Unlike delusional folks who attack artworks for unimaginable reasons, evidently this budding art historian felt the image lacked punch or Chinoiserie, and decided to violate the picture plane among other museum rules. Or had he decided that the connoisseurship was faulty and that to protest this failure of authenticity and scholarship, he decided to test the sublime itself in an academic act of 21st Century performative transgression. An empirical example of new restoration processes: head-butting to test for Rococo hardness. This young follower of the Ash-Can School has a future in selling rock-crushers, or maybe just soda can recycling machines.
A 12-year-old boy had the worst museum visit ever this past Sunday, at Taipei’s Huashan 1914 Creative Park.
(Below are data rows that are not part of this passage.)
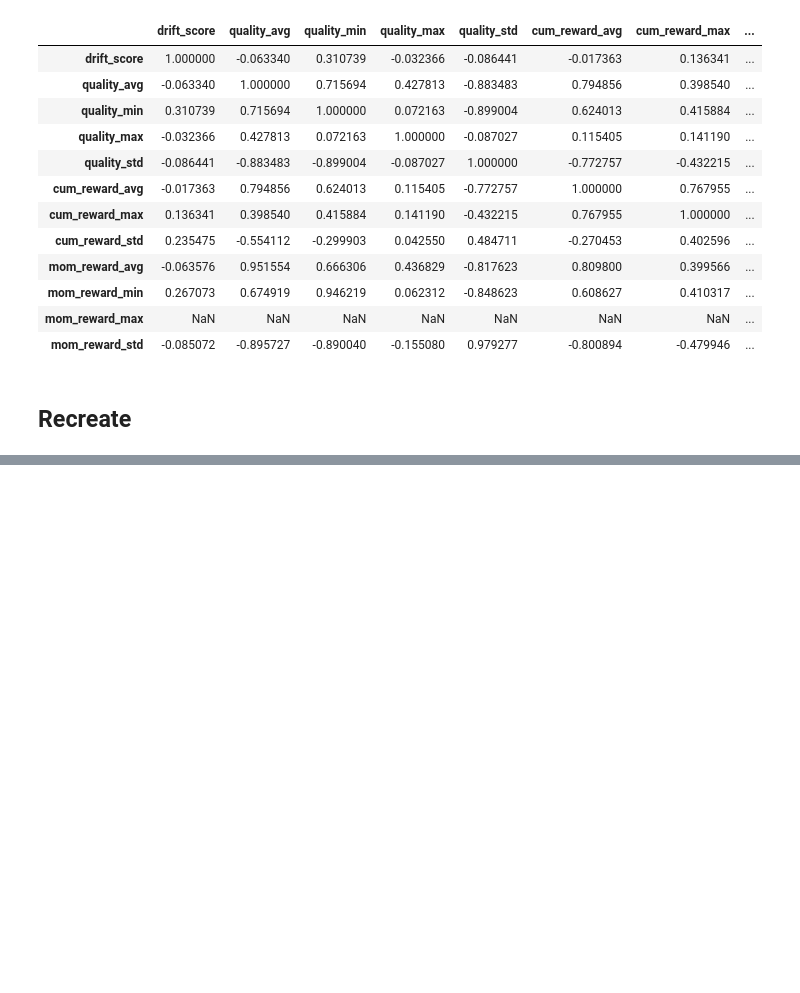
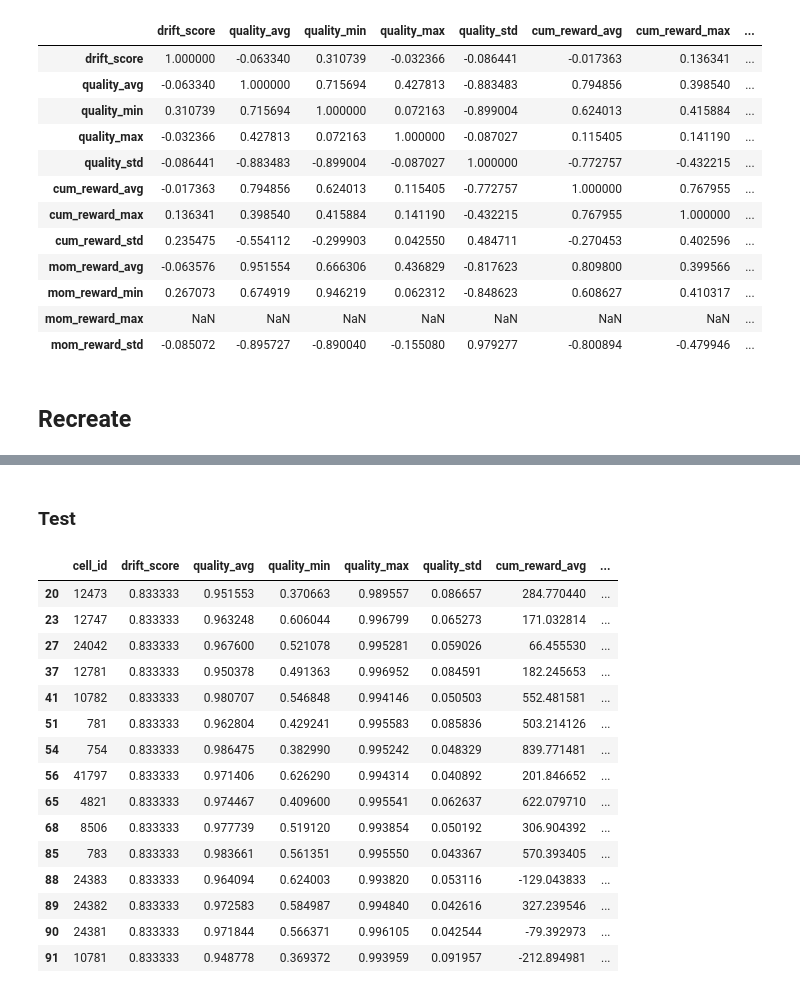
Before and after one commit to S-M157/Bachelor, a Jupyter notebook: DataDrift.ipynb, the cells around one changed output, grey strips where cells are left out. Saved outputs shown, nothing was run; the diff lists cells and outputs as text; code cells hidden in the pictures; blank space fills up the shorter version.

Commit message:
DataDrift by cell.

```diff
--- a/DataDrift.ipynb
+++ b/DataDrift.ipynb
@@ -439,0 +508,21 @@ ds_train[ds_train.columns[1:]].corr()
+# %% [markdown]
+### Test
+# %%
+ds_test[ds_test.drift_score < 1]
+# %% [output]
+|  | cell_id | drift_score | quality_avg | quality_min | quality_max | quality_std | cum_reward_avg | ... |
+| 20 | 12473 | 0.833333 | 0.951553 | 0.370663 | 0.989557 | 0.086657 | 284.770440 | ... |
+| 23 | 12747 | 0.833333 | 0.963248 | 0.606044 | 0.996799 | 0.065273 | 171.032814 | ... |
+| 27 | 24042 | 0.833333 | 0.967600 | 0.521078 | 0.995281 | 0.059026 | 66.455530 | ... |
+| 37 | 12781 | 0.833333 | 0.950378 | 0.491363 | 0.996952 | 0.084591 | 182.245653 | ... |
+| 41 | 10782 | 0.833333 | 0.980707 | 0.546848 | 0.994146 | 0.050503 | 552.481581 | ... |
+| 51 | 781 | 0.833333 | 0.962804 | 0.429241 | 0.995583 | 0.085836 | 503.214126 | ... |
+| 54 | 754 | 0.833333 | 0.986475 | 0.382990 | 0.995242 | 0.048329 | 839.771481 | ... |
+| 56 | 41797 | 0.833333 | 0.971406 | 0.626290 | 0.994314 | 0.040892 | 201.846652 | ... |
+| 65 | 4821 | 0.833333 | 0.974467 | 0.409600 | 0.995541 | 0.062637 | 622.079710 | ... |
+| 68 | 8506 | 0.833333 | 0.977739 | 0.519120 | 0.993854 | 0.050192 | 306.904392 | ... |
+| 85 | 783 | 0.833333 | 0.983661 | 0.561351 | 0.995550 | 0.043367 | 570.393405 | ... |
+| 88 | 24383 | 0.833333 | 0.964094 | 0.624003 | 0.993820 | 0.053116 | -129.043833 | ... |
+| 89 | 24382 | 0.833333 | 0.972583 | 0.584987 | 0.994840 | 0.042616 | 327.239546 | ... |
+| 90 | 24381 | 0.833333 | 0.971844 | 0.566371 | 0.996105 | 0.042544 | -79.392973 | ... |
+| 91 | 10781 | 0.833333 | 0.948778 | 0.369372 | 0.993959 | 0.091957 | -212.894981 | ... |
```
Also changed, not shown: parts of 15 cells of this notebook.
The boy tripped and punched a Paolo Porpora painting valued at $1.5 million as he was trying to keep his balance.
According to Focus Taiwan, the boy was with a guided tour group visiting the exhibition “The Face of Leonardo, Images of a Genius,” which gathers 55 paintings by key artists starting from the Italian Renaissance and going up to the 20th century.
The unfortunate incident was captured by CCTV and the footage first shows the teenager, who is holding a soft drink, admiring the Baroque masterpiece with the rest of the group.
Then, as he follows the group towards the next artwork, the boy looks momentarily back to something or someone outside the camera, loses his balance as he bumps against the platform and rope which are meant to protect the artwork, and hits the paintings as he falls, smashing the beverage container against it.